When I imagined myself giving my first TED talk I always pictured a big auditorium, standing ovations, and enthusiasm equivalent to what Steve Jobs would receive when unveiling the newest update for the IPhone…
I guess I will have to wait a little longer for my break through moment.
Unfortunately (or fortunately) our TED talks were on a much smaller scale, as the privacy of our ENGL 119 classroom allowed many of us (read: me) to embrace the fear of public speaking and present on topics that we were fascinated with (math kids are fascinated with most things).
As a self-proclaimed social introvert the mere mention of group work gives me anxiety. Add in the fact that I always seem to end up with that one person we all know…
…and you can guess I wasn’t too thrilled about this project.
Luckily, the Algorythms and I were a near perfect match! The experience managed to erase all my bad memories of last minute scrambling to finish what was *supposed to be* group work in high school. I’ve learnt that two of the best skills two have in these situations are:
- Knowing how to delegate roles and responsibilities effectively, and
- Not being afraid to hold one another accountable
Most importantly, collaboration allowed us to tackle a complex topic which we might’ve otherwise not even attempted to approach on our own.
I am also extremely intrigued by the way others think and believe that having a diverse prospective on a broad range of global issues is particularly helpful when building new relationships. While I was already familiar with all of the topics that were presented, each group still managed to bring in a new insight or view point that I had never considered.

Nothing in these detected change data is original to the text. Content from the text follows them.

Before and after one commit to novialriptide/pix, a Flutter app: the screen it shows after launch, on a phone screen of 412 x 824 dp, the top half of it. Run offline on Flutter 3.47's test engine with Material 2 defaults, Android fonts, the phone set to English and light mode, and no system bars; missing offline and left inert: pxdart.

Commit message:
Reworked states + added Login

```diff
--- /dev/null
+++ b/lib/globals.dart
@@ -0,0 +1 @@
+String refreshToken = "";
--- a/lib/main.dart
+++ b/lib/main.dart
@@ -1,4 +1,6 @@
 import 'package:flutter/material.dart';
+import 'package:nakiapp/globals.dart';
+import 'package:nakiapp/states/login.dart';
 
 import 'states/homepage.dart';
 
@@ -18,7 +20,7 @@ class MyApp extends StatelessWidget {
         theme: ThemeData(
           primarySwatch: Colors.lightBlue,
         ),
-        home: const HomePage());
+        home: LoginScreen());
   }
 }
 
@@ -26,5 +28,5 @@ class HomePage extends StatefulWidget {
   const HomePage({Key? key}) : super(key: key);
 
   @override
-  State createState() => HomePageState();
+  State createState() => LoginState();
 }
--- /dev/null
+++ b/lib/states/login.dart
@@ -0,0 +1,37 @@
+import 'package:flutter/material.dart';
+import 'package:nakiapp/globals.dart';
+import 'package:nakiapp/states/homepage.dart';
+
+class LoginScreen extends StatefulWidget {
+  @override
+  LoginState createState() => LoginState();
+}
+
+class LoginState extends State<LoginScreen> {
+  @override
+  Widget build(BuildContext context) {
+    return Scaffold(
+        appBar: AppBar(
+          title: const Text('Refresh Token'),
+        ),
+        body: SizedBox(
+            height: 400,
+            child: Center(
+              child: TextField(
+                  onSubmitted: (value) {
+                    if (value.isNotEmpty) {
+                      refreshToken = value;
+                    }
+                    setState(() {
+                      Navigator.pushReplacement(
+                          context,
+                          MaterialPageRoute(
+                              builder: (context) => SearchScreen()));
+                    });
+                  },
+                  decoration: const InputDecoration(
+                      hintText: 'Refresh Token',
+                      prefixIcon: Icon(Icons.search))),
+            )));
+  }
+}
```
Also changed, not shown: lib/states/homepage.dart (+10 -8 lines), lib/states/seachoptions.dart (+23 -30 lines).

I don’t know about you, but I find difficult advice easier to take in when it comes from someone who is in the same situation as me and so when my class mates presented on “Financial Markets and Millennials” I was naturally drawn in and eager to do as they say. Yet, when my mom reminds me at least once a day about my bad habit of overindulging in expensive coffee (it’s a hobby really!!) and how I will never be able to afford a home on my own if I don’t start saving now, my defensive mechanism instantly turns on. I receive it more as a personal attack (or nagging) instead of appreciating the valuable life lesson she is trying to give me.

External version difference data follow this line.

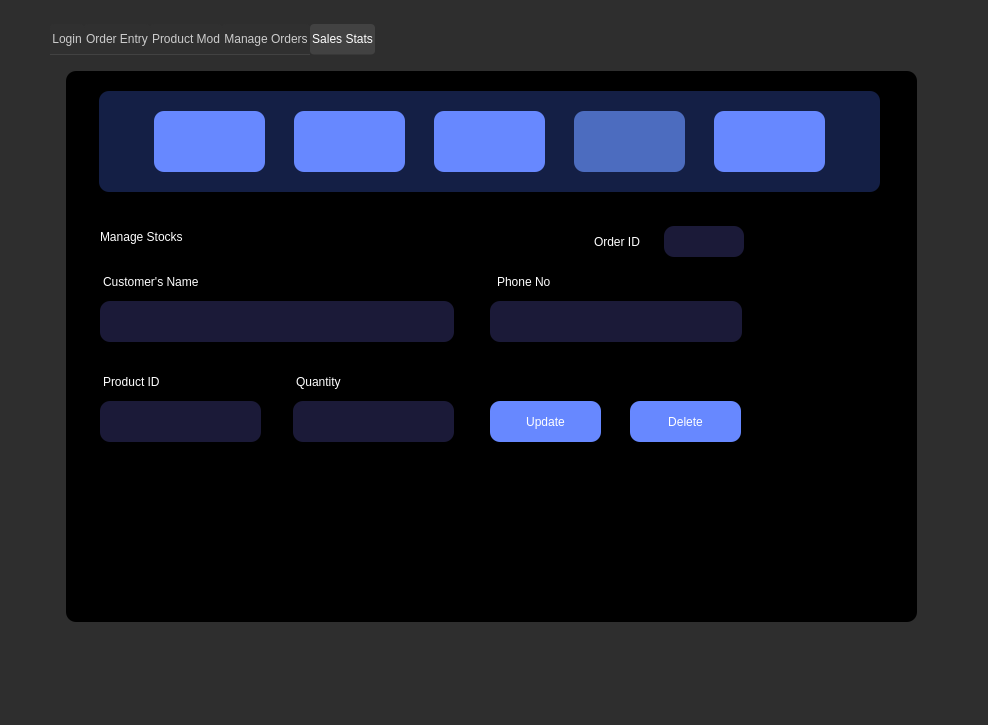
Qt form assets/ui/rma.ui (JinxSeven/retail-manager-lite) before a commit.
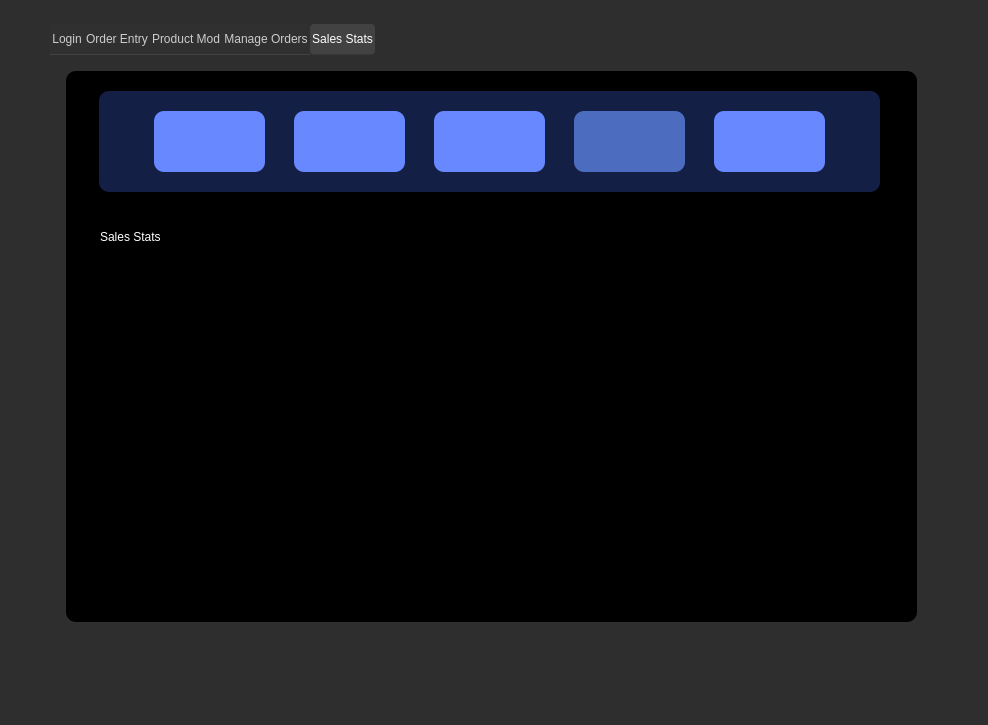
The same form after that commit. The open tabs and pages were chosen to show the change. Icons and pictures are not drawn.

Diff of the .ui file:
```diff
--- a/assets/ui/rma.ui
+++ b/assets/ui/rma.ui
@@ -2880,6 +2880,9 @@
      <zorder>resetSearchBtn</zorder>
     </widget>
     <widget class="QWidget" name="tab_3">
+     <property name="enabled">
+      <bool>true</bool>
+     </property>
      <property name="cursor">
       <cursorShape>ArrowCursor</cursorShape>
      </property>
@@ -3081,88 +3084,6 @@
        </size>
       </property>
      </widget>
-     <widget class="QLabel" name="eo_instruction_2">
-      <property name="geometry">
-       <rect>
-        <x>53</x>
-        <y>310</y>
-        <width>81</width>
-        <height>41</height>
-       </rect>
-      </property>
-      <property name="styleSheet">
-       <string notr="true">background-color:rgba(255, 255, 255, 0);
-font: 63 11pt &quot;Poppins SemiBold&quot;;
-color: white</string>
-      </property>
-      <property name="text">
-       <string>Product ID</string>
-      </property>
-     </widget>
-     <widget class="QLabel" name="eo_instruction_3">
-      <property name="geometry">
-       <rect>
-        <x>447</x>
-        <y>210</y>
-        <width>101</width>
-        <height>41</height>
-       </rect>
-      </property>
-      <property name="styleSheet">
-       <string notr="true">background-color:rgba(255, 255, 255, 0);
-font: 63 11pt &quot;Poppins SemiBold&quot;;
-color: white</string>
-      </property>
-      <property name="text">
-       <string>Phone No</string>
-      </property>
-     </widget>
-     <widget class="QLineEdit" name="eo_input_3">
-      <property name="geometry">
-       <rect>
-        <x>440</x>
-        <y>250</y>
-        <width>252</width>
-        <height>41</height>
-       </rect>
-      </property>
-      <property name="styleSheet">
-       <string notr="true">color: white;
-font: 12pt &quot;Poppins&quot;;
-border-radius: 10px;
-background-color:rgb(27, 26, 56);
-padding:10px;</string>
-      </property>
-      <property name="text">
-       <string/>
-      </property>
-      <property name="echoMode">
-       <enum>QLineEdit::Normal</enum>
-      </property>
-     </widget>
-     <widget class="QLineEdit" name="eo_input_2">
-      <property name="geometry">
-       <rect>
-        <x>50</x>
-        <y>350</y>
-        <width>161</width>
-        <height>41</height>
-       </rect>
-      </property>
-      <property name="styleSheet">
-       <string notr="true">color: white;
-font: 12pt &quot;Poppins&quot;;
-border-radius: 10px;
-background-color:rgb(27, 26, 56);
-padding:10px;</string>
-      </property>
-      <property name="text">
-       <string/>
-      </property>
-      <property name="echoMode">
-       <enum>QLineEdit::Normal</enum>
-      </property>
-     </widget>
      <widget class="QLabel" name="eo_head">
       <property name="geometry">
        <rect>
@@ -3178,220 +3099,7 @@
 color: white</string>
       </property>
       <property name="text">
-       <string>Manage Stocks</string>
-      </property>
-     </widget>
-     <widget class="QLabel" name="eo_instruction_1">
-      <property name="geometry">
-       <rect>
-        <x>53</x>
-        <y>210</y>
-        <width>141</width>
-        <height>41</height>
-       </rect>
-      </property>
-      <property name="styleSheet">
-       <string notr="true">background-color:rgba(255, 255, 255, 0);
-font: 63 11pt &quot;Poppins SemiBold&quot;;
-color: white</string>
-      </property>
-      <property name="text">
-       <string>Customer's Name</string>
-      </property>
-     </widget>
-     <widget class="QPushButton" name="eo_button_1">
-      <property name="geometry">
-       <rect>
-        <x>440</x>
-        <y>350</y>
-        <width>111</width>
-        <height>41</height>
-       </rect>
-      </property>
-      <property name="styleSheet">
-       <string notr="true">QPushButton#eo_button_1 {
-background-color: #6788FF; /* Background color */
-font: 63 11pt &quot;Poppins SemiBold&quot;;
-color: white; /* Text color */
-outline: 0;
-padding: 10px 20px; /* Padding for the button */
-border: none; /* Remove default button border */
-border-radius: 10px; /* Add some border-radius for a rounded appearance */
-}
-QPushButton#eo_button_1:hover {
-cursor: pointer; /* Change cursor to pointer on hover */
-background-color: #4c6cbf;
-}</string>
-      </property>
-      <property name="text">
-       <string>Update</string>
-      </property>
-     </widget>
-     <widget class="QPushButton" name="eo_button_2">
-      <property name="geometry">
-       <rect>
-        <x>580</x>
-        <y>350</y>
-        <width>111</width>
-        <height>41</height>
-       </rect>
-      </property>
-      <property name="styleSheet">
-       <string notr="true">QPushButton#eo_button_2 {
-background-color: #6788FF; /* Background color */
-font: 63 11pt &quot;Poppins SemiBold&quot;;
-color: white; /* Text color */
-outline: 0;
-padding: 10px 20px; /* Padding for the button */
-border: none; /* Remove default button border */
-border-radius: 10px; /* Add some border-radius for a rounded appearance */
-}
-QPushButton#eo_button_2:hover {
-cursor: pointer; /* Change cursor to pointer on hover */
-background-color: #4c6cbf;
-}</string>
-      </property>
-      <property name="text">
-       <string>Delete</string>
-      </property>
-     </widget>
-     <widget class="QLineEdit" name="eo_input_1">
-      <property name="geometry">
-       <rect>
-        <x>50</x>
-        <y>250</y>
-        <width>354</width>
-        <height>41</height>
-       </rect>
-      </property>
-      <property name="styleSheet">
-       <string notr="true">color: white;
-font: 12pt &quot;Poppins&quot;;
-border-radius: 10px;
-background-color:rgb(27, 26, 56);
-padding:10px;</string>
-      </property>
-      <property name="text">
-       <string/>
-      </property>
-      <property name="echoMode">
-       <enum>QLineEdit::Normal</enum>
-      </property>
-     </widget>
-     <widget class="QLabel" name="eoid_label">
-      <property name="geometry">
-       <rect>
-        <x>544</x>
-        <y>180</y>
-        <width>71</width>
-        <height>21</height>
-       </rect>
-      </property>
-      <property name="styleSheet">
-       <string notr="true">background-color:rgba(255, 255, 255, 0);
-font: 63 12pt &quot;Poppins SemiBold&quot;;
-color: white</string>
-      </property>
-      <property name="text">
-       <string>Order ID</string>
-      </property>
-     </widget>
-     <widget class="QComboBox" name="select_oid">
-      <property name="geometry">
-       <rect>
-        <x>614</x>
-        <y>175</y>
-        <width>80</width>
-        <height>31</height>
-       </rect>
-      </property>
-      <property name="styleSheet">
-       <string notr="true">QComboBox#select_oid {
-  border-radius: 10px;
-  background-color: rgb(27, 26, 56);
-  font: 63 12pt &quot;Poppins SemiBold&quot;;
-  padding-top: 3px;
-  padding-left: 12px;
-  color: red;
-}
-
-QComboBox#select_oid::drop-down {
-  border-radius: 10px;
-}
-
-QComboBox QAbstractItemView {
-  background-color: rgb(27, 26, 56);
-  padding-top: 3px;
-  padding-bottom: 3px;
-  padding-left: 12px;
-  padding-right:12px;
-  color: red;
-}
-
-/* Hide vertical scrollbar */
-QComboBox QScrollBar:vertical {
-  width: 0px; /* Hides the scrollbar track */
-  background: none; /* Optional: removes background color for better invisibility */
-}
-
-/* Hide horizontal scrollbar (optional) */
-QComboBox QScrollBar:horizontal {
-  height: 0px; /* Hides the scrollbar track */
-  background: none; /* Optional: removes background color for better invisibility */
-}</string>
-      </property>
-      <property name="editable">
-       <bool>false</bool>
-      </property>
-      <property name="currentText">
-       <string/>
-      </property>
-      <property name="maxVisibleItems">
-       <number>5</number>
-      </property>
-      <property name="frame">
-       <bool>true</bool>
-      </property>
-     </widget>
-     <widget class="QLabel" name="eo_instruction_4">
-      <property name="geometry">
-       <rect>
-        <x>246</x>
-        <y>310</y>
-        <width>81</width>
-        <height>41</height>
-       </rect>
-      </property>
-      <property name="styleSheet">
-       <string notr="true">background-color:rgba(255, 255, 255, 0);
-font: 63 11pt &quot;Poppins SemiBold&quot;;
-color: white</string>
-      </property>
-      <property name="text">
-       <string>Quantity</string>
-      </property>
-     </widget>
-     <widget class="QLineEdit" name="eo_input_4">
-      <property name="geometry">
-       <rect>
-        <x>243</x>
-        <y>350</y>
-        <width>161</width>
-        <height>41</height>
-       </rect>
-      </property>
-      <property name="styleSheet">
-       <string notr="true">color: white;
-font: 12pt &quot;Poppins&quot;;
-border-radius: 10px;
-background-color:rgb(27, 26, 56);
-padding:10px;</string>
-      </property>
-      <property name="text">
-       <string/>
-      </property>
-      <property name="echoMode">
-       <enum>QLineEdit::Normal</enum>
+       <string>Sales Stats</string>
       </property>
      </widget>
      <widget class="QLabel" name="eo_display">
```
Left out of the diff: 148 changed lines with no effect on the pictures.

Another debate that I enjoyed hearing about was the introduction of coding to children in grades K-12. In the past, I always regretted not being keener on learning how software works and taking an initiative and teaching myself how to code from an earlier age. Thus while I fully agree with the argument that computer science should be mandatory for many kids, the logistics of it (i.e. costs, not enough teachers, etc.) that the group discussed had never really crossed my mind.
Overall, I think we all deserve a big applause!